Every time I set up the camera, my goal is to create a photograph worthy of a patron’s wall. To attract an audience the work must first be beautiful. To persevere, it must be insightful and create awareness. Photographing in the large format tradition with normal perspective lenses subtly conveys the historical perspective. It was the view of many early 19th Century photographers that wide angle lenses distorted reality. To paraphrase Michael Carey Lea in his Manual of Photography from 1871, gardens should not appear as parks.

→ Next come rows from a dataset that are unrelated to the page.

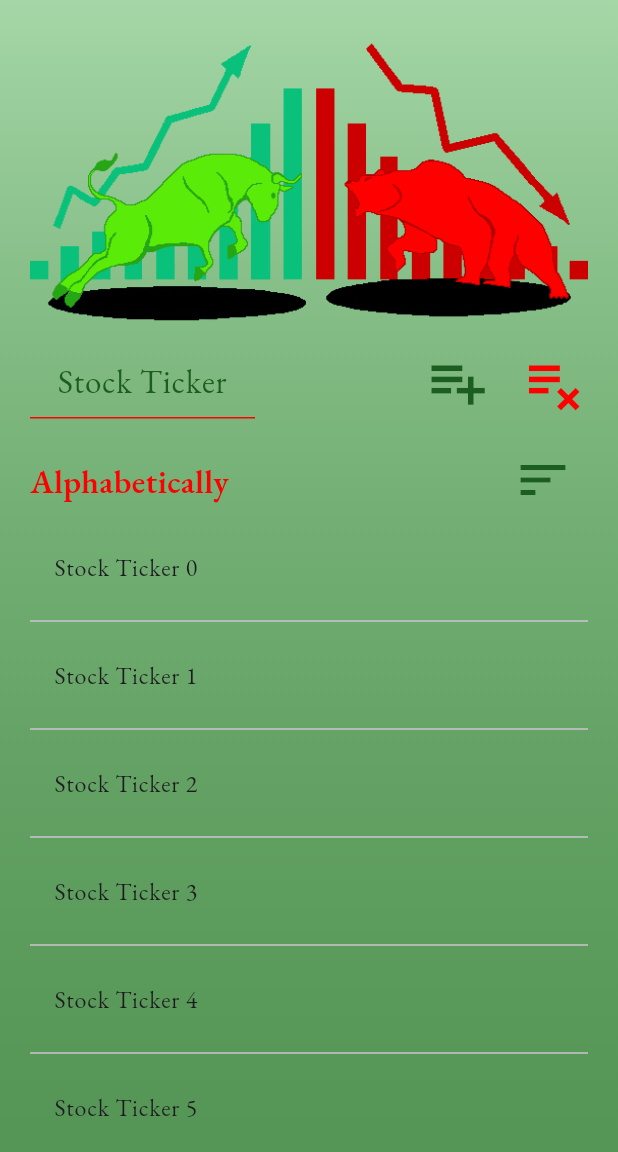
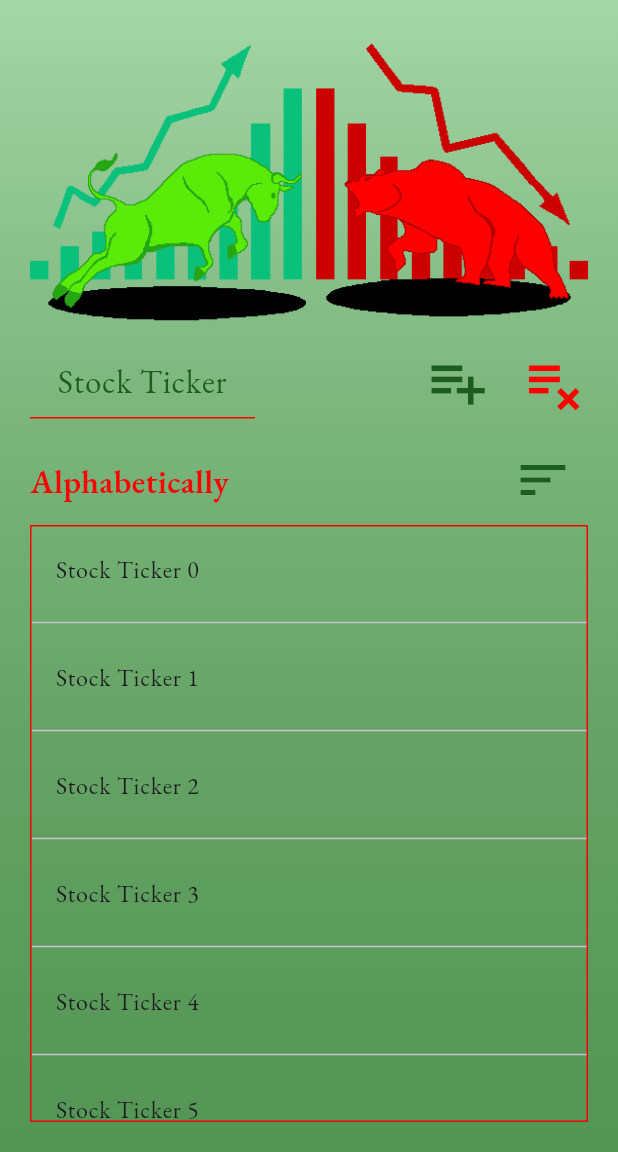
Before and after one commit to JoshMJohnson/Stock_Alert, a Flutter app: the screen it shows after launch, on a phone screen of 412 x 824 dp, the part 84-1236 px from its top. Run offline on Flutter 3.47's test engine with Material 3 defaults, Android fonts, the phone set to English and light mode, and no system bars.

Commit message:
border around stocks on watchlist

```diff
--- a/lib/pages/home.dart
+++ b/lib/pages/home.dart
@@ -83,6 +83,9 @@ Container homeBody() {
                 child: SortInputFields(),
               ),
               Expanded(
+                  child: Container(
+                      decoration: BoxDecoration(
+                          border: Border.all(color: const Color(0xFFFF0000))),
                       child: ListView.separated(
                         itemCount: 20,
                         itemBuilder: (context, index) {
@@ -91,7 +94,7 @@ Container homeBody() {
                         separatorBuilder: (context, index) {
                           return const Divider();
                         },
-              ))
+                      )))
             ],
           )));
 }
```
Lines whose indentation alone changed are shown as unchanged.
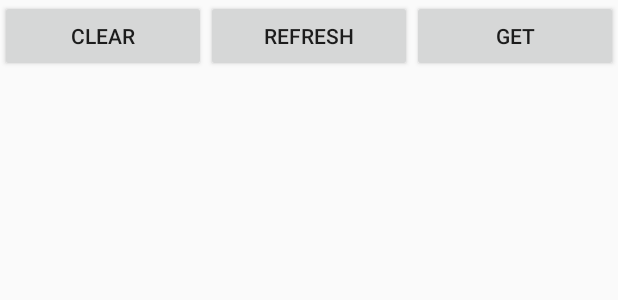
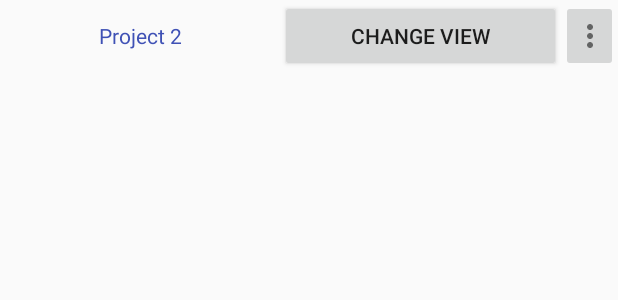
Before and after one commit to mostmand/mobile_programming, an Android app: the layout activity_main.xml on its own in the app's theme, with its tools: preview values and no code run, on a phone screen of 412 x 824 dp. Shown: the top 300 px of the screen. Run offline under Robolectric (Android 15) with nearby library versions, the phone set to English and light mode, and no system bars.

Commit message:
Some changes to UI and fix some methods

```diff
--- a/app/src/main/java/me/telegram/android/MainActivity.java
+++ b/app/src/main/java/me/telegram/android/MainActivity.java
@@ -17,16 +17,14 @@ public class MainActivity extends AppCompatActivity implements Observer {
     protected void onCreate(Bundle savedInstanceState) {
         super.onCreate(savedInstanceState);
 
-
-
         NotificationCenter.getInstance().getDataLoadedEvent().addObserver(this);
 
         setContentView(R.layout.activity_main);
         final LinearLayout list = (LinearLayout) findViewById(R.id.list);
-        findViewById(R.id.clearBtn).setOnClickListener(new View.OnClickListener() {
+        findViewById(R.id.teamMembersBtn).setOnClickListener(new View.OnClickListener() {
             @Override
             public void onClick(View v) {
-                list.removeAllViews();
+                TeamMembersDialog.show(v.getContext());
             }
         });
         MessageController.getInstance(MainActivity.this).fetchPosts();
--- a/app/src/main/java/me/telegram/android/network/RetrofitAPI.java
+++ b/app/src/main/java/me/telegram/android/network/RetrofitAPI.java
@@ -1,8 +1,5 @@
 package me.telegram.android.network;
-
 import java.util.ArrayList;
-import java.util.HashMap;
-import java.util.Map;
 
 import me.telegram.android.Comment;
 import me.telegram.android.Post;
@@ -16,7 +13,7 @@ public interface RetrofitAPI {
     Call<ArrayList<Post>> getPosts();
 
     @GET("/posts/{code}/comments/")
-    Call<ArrayList<Comment>> getComments(@Path("id") String id);
+    Call<ArrayList<Comment>> getComments(@Path("id") Long id);
 
 
 
--- a/app/src/main/res/layout/activity_main.xml
+++ b/app/src/main/res/layout/activity_main.xml
@@ -10,26 +10,28 @@
         android:layout_width="match_parent"
         android:orientation="horizontal"
         android:layout_height="wrap_content">
-        <Button
-            android:id="@+id/clearBtn"
+        <TextView
             android:layout_width="0dp"
             android:layout_height="wrap_content"
-            android:layout_weight="1"
-            android:text="clear" />
+            android:layout_weight="5"
+            android:text="Project 2"
+            android:textAlignment="center"
+            android:textColor="@color/colorPrimary"/>
 
         <Button
-            android:id="@+id/refreshBtn"
+            android:id="@+id/changeViewBtn"
             android:layout_width="0dp"
             android:layout_height="wrap_content"
+            android:layout_weight="5"
+            android:text="Change View" />
+
+        <ImageButton
+            android:id="@+id/teamMembersBtn"
+            android:layout_width="0dp"
+            android:layout_height="match_parent"
             android:layout_weight="1"
-            android:text="refresh" />
-
-        <Button
-            android:id="@+id/getBtn"
-            android:layout_width="0dp"
-            android:layout_height="wrap_content"
-            android:layout_weight="1"
-            android:text="get" />
+            android:contentDescription="@string/descr_overflow_button"
+            android:src="@drawable/ic_action_more_vert" />
     </LinearLayout>
     <ScrollView
         android:layout_width="match_parent"
--- a/app/src/main/res/values/strings.xml
+++ b/app/src/main/res/values/strings.xml
@@ -1,3 +1,6 @@
 <resources>
     <string name="app_name">Telegram</string>
+    <string name="descr_overflow_button">TeamMembers</string>
+    <string name="teamMembers">سید امیر حسین حمیدیان\nسجاد واحدی فرد\nمحمد حسین مستمند</string>
+    <string name="temMembersDialogTitle">اعضای تیم</string>
 </resources>
```
Also changed, not shown: app/src/main/java/me/telegram/android/ConnectionManager.java (+14 -1 lines), app/src/main/java/me/telegram/android/MessageController.java (+28 -6 lines), app/src/main/java/me/telegram/android/TeamMembersDialog.java (added, +15 -0 lines), app/src/main/res/drawable-hdpi/ic_action_more_vert.png (added), app/src/main/res/drawable-mdpi/ic_action_more_vert.png (added), app/src/main/res/drawable-xhdpi/ic_action_more_vert.png (added), app/src/main/res/drawable-xxhdpi/ic_action_more_vert.png (added), app/src/main/res/drawable-xxxhdpi/ic_action_more_vert.png (added).
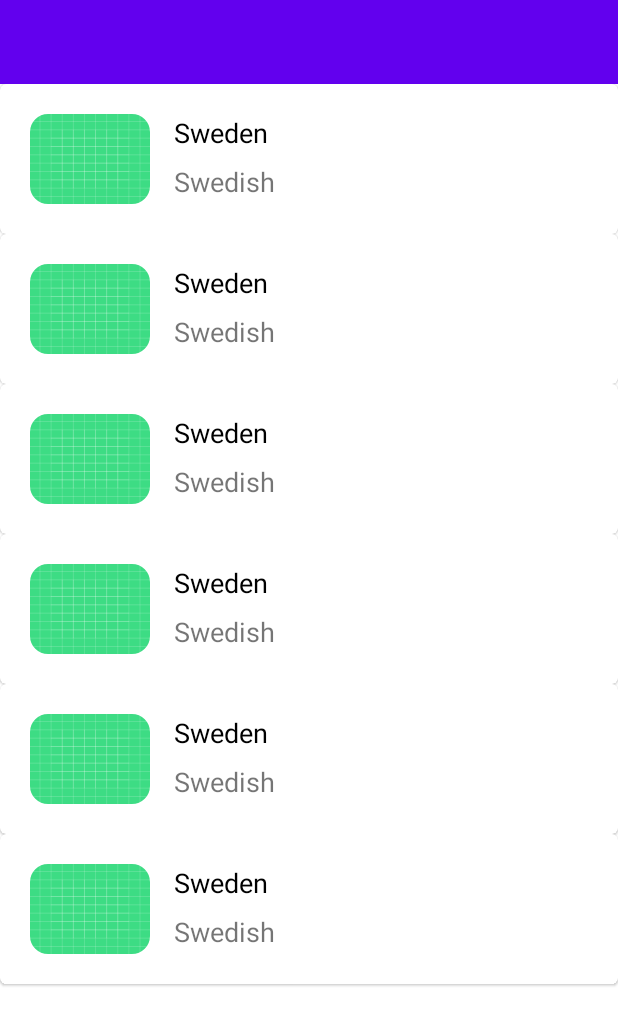
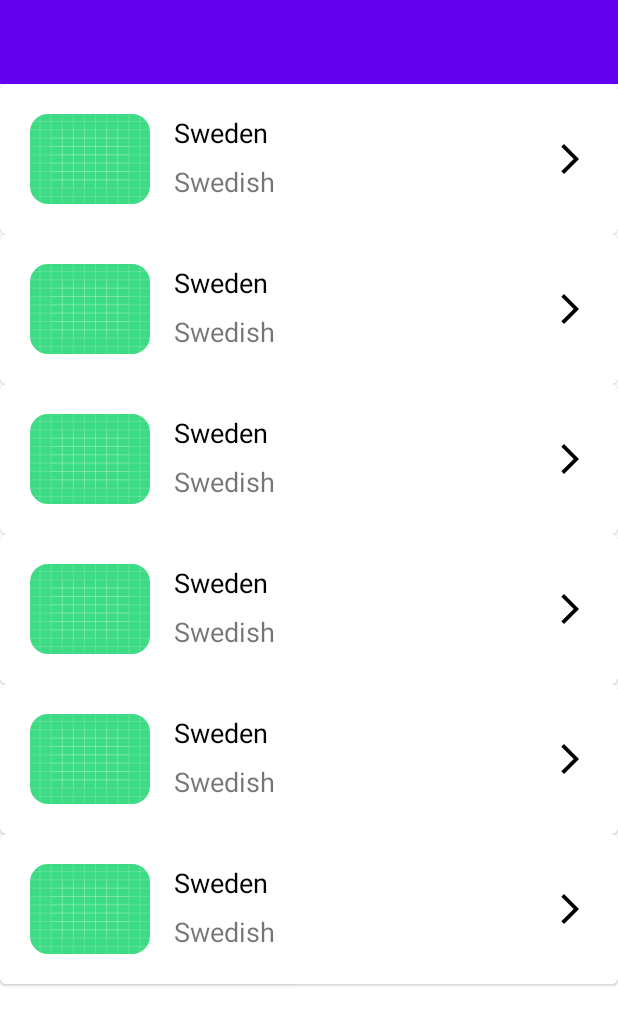
Before and after one commit to phuong-dev17/ListCountry, an Android app: the layout activity_main.xml on its own in the app's theme, with its tools: preview values and no code run, on a phone screen of 412 x 824 dp. Shown: the top 1025 px of the screen. Run offline under Robolectric (Android 15) with nearby library versions, the phone set to English and light mode, and no system bars.

Commit message:
prep: add arrow to cell layout, add string resources

```diff
--- a/module206/project1/src/main/java/se/linerotech/module206/project1/MainActivity.kt
+++ b/module206/project1/src/main/java/se/linerotech/module206/project1/MainActivity.kt
@@ -59,7 +59,7 @@ class MainActivity : AppCompatActivity() {
     }
 
     private fun showCountry(countries: List<CountryData>) {
-        binding.recyclerView.adapter = CountryRecyclerViewAdapter(countries, ::showCountrysMap)
+        binding.recyclerView.adapter = CountryRecyclerViewAdapter(countries, ::showCountryMap)
         binding.recyclerView.layoutManager = LinearLayoutManager(this, LinearLayoutManager.VERTICAL, false)
         binding.recyclerView.addItemDecoration(
             DividerItemDecoration(
@@ -69,7 +69,7 @@ class MainActivity : AppCompatActivity() {
         )
     }
 
-    private fun showCountrysMap(countryData: CountryData) {
+    private fun showCountryMap(countryData: CountryData) {
         startActivity(MapsActivity.intent(this,countryData))
     }
 
--- /dev/null
+++ b/module206/project1/src/main/res/drawable/baseline_arrow_forward_ios_24.xml
@@ -0,0 +1,5 @@
+<vector android:autoMirrored="true" android:height="24dp"
+    android:tint="#000000" android:viewportHeight="24"
+    android:viewportWidth="24" android:width="24dp" xmlns:android="http://schemas.android.com/apk/res/android">
+    <path android:fillColor="@android:color/white" android:pathData="M6.23,20.23l1.77,1.77l10,-10l-10,-10l-1.77,1.77l8.23,8.23z"/>
+</vector>
--- a/module206/project1/src/main/res/layout/layout_cell.xml
+++ b/module206/project1/src/main/res/layout/layout_cell.xml
@@ -1,45 +1,56 @@
 <?xml version="1.0" encoding="utf-8"?>
 <com.google.android.material.card.MaterialCardView xmlns:android="http://schemas.android.com/apk/res/android"
+    xmlns:app="http://schemas.android.com/apk/res-auto"
     xmlns:tools="http://schemas.android.com/tools"
-    xmlns:app="http://schemas.android.com/apk/res-auto"
     android:layout_width="match_parent"
     android:layout_height="wrap_content">
+
     <androidx.constraintlayout.widget.ConstraintLayout
         android:layout_width="match_parent"
         android:layout_height="wrap_content"
         android:padding="20dp">
 
         <com.google.android.material.imageview.ShapeableImageView
-            app:layout_constraintStart_toStartOf="parent"
-            app:layout_constraintTop_toTopOf="parent"
             android:id="@+id/imgFlag"
             android:layout_width="80dp"
             android:layout_height="60dp"
             android:scaleType="fitXY"
-            tools:src="@drawable/ic_launcher_background"
-            app:shapeAppearanceOverlay="@style/ShapeAppearance.Material3.Corner.Medium"/>
+            app:layout_constraintStart_toStartOf="parent"
+            app:layout_constraintTop_toTopOf="parent"
+            app:shapeAppearanceOverlay="@style/ShapeAppearance.Material3.Corner.Medium"
+            tools:src="@drawable/ic_launcher_background" />
 
         <TextView
             android:id="@+id/countryName"
             android:layout_width="wrap_content"
             android:layout_height="wrap_content"
+            android:layout_marginStart="16dp"
+            android:maxWidth="250dp"
             android:textColor="@color/black"
             android:textSize="18sp"
-            android:maxWidth="150dp"
             app:layout_constraintStart_toEndOf="@id/imgFlag"
             app:layout_constraintTop_toTopOf="parent"
-            android:layout_marginStart="16dp"
             tools:text="Sweden" />
 
         <TextView
             android:id="@+id/language"
             android:layout_width="wrap_content"
             android:layout_height="wrap_content"
+            android:layout_marginTop="8dp"
+            android:textSize="18sp"
+            app:layout_constraintStart_toStartOf="@+id/countryName"
             app:layout_constraintTop_toBottomOf="@+id/countryName"
-            app:layout_constraintStart_toStartOf="@+id/countryName"
-            android:textSize="18sp"
-            android:layout_marginTop="8dp"
             tools:text="Swedish" />
+
+        <ImageView
+            android:id="@+id/arrow"
+            android:layout_width="wrap_content"
+            android:layout_height="wrap_content"
+            android:clickable="true"
+            android:src="@drawable/baseline_arrow_forward_ios_24"
+            app:layout_constraintBottom_toBottomOf="parent"
+            app:layout_constraintEnd_toEndOf="parent"
+            app:layout_constraintTop_toTopOf="parent" />
 
     </androidx.constraintlayout.widget.ConstraintLayout>
 </com.google.android.material.card.MaterialCardView>
--- a/module206/project1/src/main/res/values/colors.xml
+++ b/module206/project1/src/main/res/values/colors.xml
@@ -7,4 +7,5 @@
     <color name="teal_700">#FF018786</color>
     <color name="black">#FF000000</color>
     <color name="white">#FFFFFFFF</color>
+    <color name="gray89">#898989</color>
 </resources>
```
Also changed, not shown: module206/project1/src/main/java/se/linerotech/module206/project1/MapsActivity.kt (+0 -9 lines).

Lake Tahoe: A Fragile Beauty begins with the beautiful and often subdued images of land, light, and shape. So much of our affection for Tahoe comes from a sense of awe and wonder upon seeing its shores. Slowly the imagery shifts toward, what I term, the intersecting landscape. To quote the Forward: “While Tahoe’s sublime vistas always capture me, it is upon closer contemplation that I inevitably find myself at those intersecting landscapes, those brought on by our industriousness, dreams, and ambitions.”